====== DATA PROVIDED ======

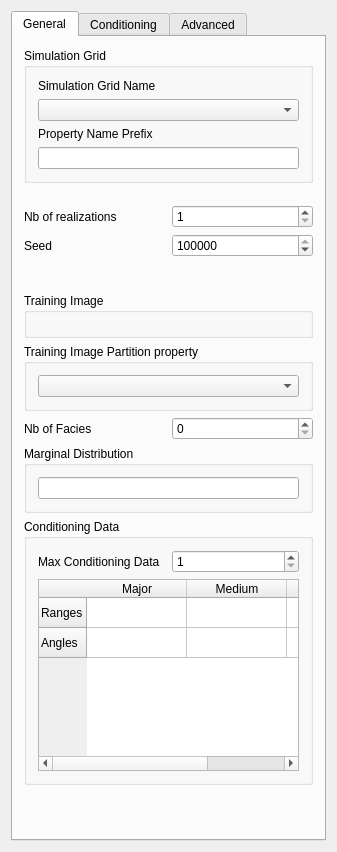
The window that lib/x64/debug/plugins/Geostat/snesim_partition.ui (sayantanx/ar2tech-SGeMS-public) describes before a commit, drawn with Qt 5.
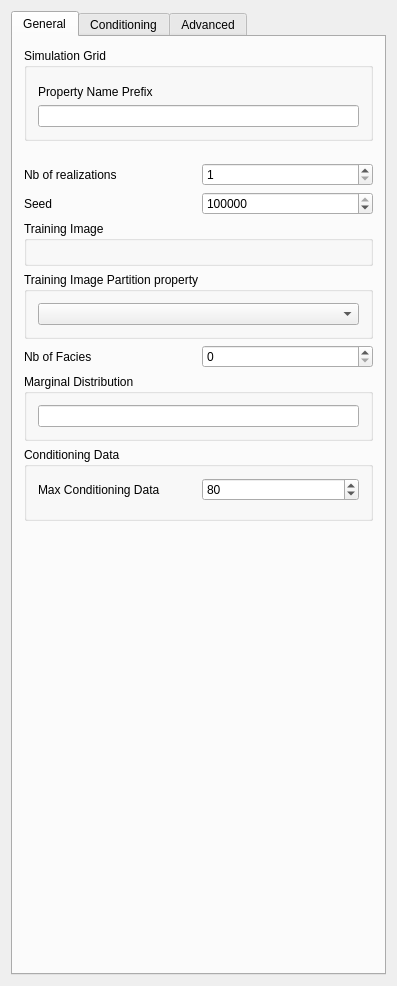
The same window after the commit. Custom widgets are drawn as their Qt base class.

```diff
--- a/lib/x64/debug/plugins/Geostat/snesim_partition.ui
+++ b/lib/x64/debug/plugins/Geostat/snesim_partition.ui
@@ -12,22 +12,34 @@
    <rect>
     <x>0</x>
     <y>0</y>
-    <width>337</width>
-    <height>852</height>
+    <width>397</width>
+    <height>986</height>
    </rect>
   </property>
   <property name="windowTitle">
    <string>Partition Snesim</string>
   </property>
-  <layout class="QGridLayout">
-   <item row="0" column="0">
+  <property name="AlgorithmCategory" stdset="0">
+   <string>Simulation</string>
+  </property>
+  <property name="AlgorithmDescription" stdset="0">
+   <string>SNESIM with search tree partitionning</string>
+  </property>
+  <layout class="QVBoxLayout" name="verticalLayout_6">
+   <item>
     <widget class="QTabWidget" name="tabWidget2">
+     <property name="enabled">
+      <bool>true</bool>
+     </property>
+     <property name="currentIndex">
+      <number>0</number>
+     </property>
      <widget class="QWidget" name="tab">
       <attribute name="title">
        <string>General</string>
       </attribute>
-      <layout class="QGridLayout">
-       <item row="0" column="0">
+      <layout class="QVBoxLayout" name="verticalLayout_4">
+       <item>
         <widget class="Q3GroupBox" name="SimulationGrid">
          <property name="maximumSize">
           <size>
@@ -44,23 +56,7 @@
          <property name="frameShadow">
           <enum>Q3GroupBox::Sunken</enum>
          </property>
-         <layout class="QVBoxLayout">
-          <property name="spacing">
-           <number>6</number>
-          </property>
-          <property name="margin">
-           <number>11</number>
-          </property>
-          <item>
-           <widget class="QLabel" name="TextLabel1">
-            <property name="text">
-             <string>Simulation Grid Name</string>
-            </property>
-            <property name="wordWrap">
-             <bool>false</bool>
-            </property>
-           </widget>
-          </item>
+         <layout class="QVBoxLayout" name="verticalLayout_2">
           <item>
            <widget class="GridSelector" name="GridSelector_Sim">
             <property name="toolTip">
@@ -91,7 +87,7 @@
          </layout>
         </widget>
        </item>
-       <item row="1" column="0">
+       <item>
         <spacer name="Spacer7_5_3">
          <property name="orientation">
           <enum>Qt::Vertical</enum>
@@ -107,7 +103,7 @@
          </property>
         </spacer>
        </item>
-       <item row="2" column="0">
+       <item>
         <layout class="QHBoxLayout">
          <property name="spacing">
           <number>6</number>
@@ -137,7 +133,7 @@
          </item>
         </layout>
        </item>
-       <item row="3" column="0">
+       <item>
         <layout class="QHBoxLayout">
          <property name="spacing">
           <number>6</number>
@@ -167,23 +163,7 @@
          </item>
         </layout>
        </item>
-       <item row="4" column="0">
-        <spacer name="Spacer20">
-         <property name="orientation">
-          <enum>Qt::Vertical</enum>
-         </property>
-         <property name="sizeType">
-          <enum>QSizePolicy::Fixed</enum>
-         </property>
-         <property name="sizeHint" stdset="0">
-          <size>
-           <width>20</width>
-           <height>30</height>
-          </size>
-         </property>
-        </spacer>
-       </item>
-       <item row="5" column="0">
+       <item>
         <widget class="Q3GroupBox" name="SimulationGrid_2">
          <property name="maximumSize">
           <size>
@@ -207,7 +187,7 @@
          </layout>
         </widget>
        </item>
-       <item row="6" column="0">
+       <item>
         <widget class="Q3GroupBox" name="groupBox9">
          <property name="title">
           <string>Training Image Partition property</string>
@@ -219,7 +199,7 @@
          </layout>
         </widget>
        </item>
-       <item row="7" column="0">
+       <item>
         <layout class="QHBoxLayout">
          <property name="spacing">
           <number>6</number>
@@ -246,7 +226,7 @@
          </item>
         </layout>
        </item>
-       <item row="8" column="0">
+       <item>
         <widget class="Q3GroupBox" name="GroupBox4">
          <property name="title">
           <string>Marginal Distribution</string>
@@ -268,12 +248,12 @@
          </layout>
         </widget>
        </item>
-       <item row="9" column="0">
+       <item>
         <widget class="Q3GroupBox" name="groupBox6">
          <property name="title">
           <string>Conditioning Data</string>
          </property>
-         <layout class="QVBoxLayout">
+         <layout class="QVBoxLayout" name="verticalLayout_3">
           <item>
            <layout class="QHBoxLayout">
             <item>
@@ -294,64 +274,20 @@
               <property name="maximum">
                <number>400</number>
               </property>
+              <property name="value">
+               <number>80</number>
+              </property>
              </widget>
             </item>
            </layout>
           </item>
           <item>
-           <widget class="GsTLTable" name="Search_Ellipsoid">
-            <property name="sizePolicy">
-             <sizepolicy hsizetype="Expanding" vsizetype="Minimum">
-              <horstretch>0</horstretch>
-              <verstretch>0</verstretch>
-             </sizepolicy>
-            </property>
-            <property name="default_column_size" stdset="0">
-             <number>60</number>
-            </property>
-            <property name="row_headers" stdset="0">
-             <string>Ranges;Angles</string>
-            </property>
-            <property name="col_headers" stdset="0">
-             <string>Major;Medium;Minor</string>
-            </property>
-            <property name="numRows" stdset="0">
-             <number>2</number>
-            </property>
-            <property name="numCols" stdset="0">
-             <number>3</number>
-            </property>
-            <row>
-             <property name="text">
-              <string>Ranges</string>
-             </property>
-            </row>
-            <row>
-             <property name="text">
-              <string>Angles</string>
-             </property>
-            </row>
-            <column>
-             <property name="text">
-              <string>Major</string>
-             </property>
-            </column>
-            <column>
-             <property name="text">
-              <string>Medium</string>
-             </property>
-            </column>
-            <column>
-             <property name="text">
-              <string>Minor</string>
-             </property>
-            </column>
-           </widget>
+           <widget class="EllipsoidInput" name="Search_Ellipsoid"/>
           </item>
          </layout>
         </widget>
        </item>
-       <item row="10" column="0">
+       <item>
         <spacer name="Spacer21">
          <property name="orientation">
           <enum>Qt::Vertical</enum>
@@ -373,7 +309,7 @@
       <attribute name="title">
        <string>Conditioning</string>
       </attribute>
-      <layout class="QVBoxLayout">
+      <layout class="QVBoxLayout" name="verticalLayout_5">
        <item>
         <widget class="Q3GroupBox" name="GroupBox3">
          <property name="title">
@@ -588,16 +524,6 @@
  <layoutdefault spacing="6" margin="11"/>
  <pixmapfunction>qPixmapFromMimeSource</pixmapfunction>
  <customwidgets>
-  <customwidget>
-   <class>GridSelector</class>
-   <extends>QComboBox</extends>
-   <header>GsTLAppli/extra/qtplugins/selectors.h</header>
-  </customwidget>
-  <customwidget>
-   <class>PropertySelector</class>
-   <extends>QWidget</extends>
-   <header>GsTLAppli/extra/qtplugins/selectors.h</header>
-  </customwidget>
   <customwidget>
    <class>SinglePropertySelector</class>
    <extends>QComboBox</extends>
@@ -608,16 +534,31 @@
    <extends>GsTLGroupBox</extends>
    <header>GsTLAppli/extra/qtplugins/selectors.h</header>
   </customwidget>
-  <customwidget>
-   <class>GsTLTable</class>
-   <extends>QTableWidget</extends>
-   <header>GsTLAppli/extra/qtplugins/gstl_table.h</header>
-  </customwidget>
   <customwidget>
    <class>GsTLGroupBox</class>
    <extends>QGroupBox</extends>
    <header>GsTLAppli/extra/qtplugins/selectors.h</header>
   </customwidget>
+  <customwidget>
+   <class>EllipsoidInput</class>
+   <extends>QWidget</extends>
+   <header>GsTLAppli/extra/qtplugins/ellipsoid_input.h</header>
+  </customwidget>
+  <customwidget>
+   <class>SingleRegionSelector</class>
+   <extends>QComboBox</extends>
+   <header>GsTLAppli/extra/qtplugins/selectors.h</header>
+  </customwidget>
+  <customwidget>
+   <class>GridSelector</class>
+   <extends>QWidget</extends>
+   <header>GsTLAppli/extra/qtplugins/selectors.h</header>
+  </customwidget>
+  <customwidget>
+   <class>PropertySelector</class>
+   <extends>QWidget</extends>
+   <header>GsTLAppli/extra/qtplugins/selectors.h</header>
+  </customwidget>
   <customwidget>
    <class>Q3GroupBox</class>
    <extends>QGroupBox</extends>
```
Left out of the diff: 117 changed lines with no effect on the pictures.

======

*TASK DESCRIPTION*
Wherever the word "debug" occurs in the data, copy that whole line.

*RESPONSE FOR THIS EXERCISE*
The window that lib/x64/debug/plugins/Geostat/snesim_partition.ui (sayantanx/ar2tech-SGeMS-public) describes before a commit, drawn with Qt 5.
--- a/lib/x64/debug/plugins/Geostat/snesim_partition.ui
+++ b/lib/x64/debug/plugins/Geostat/snesim_partition.ui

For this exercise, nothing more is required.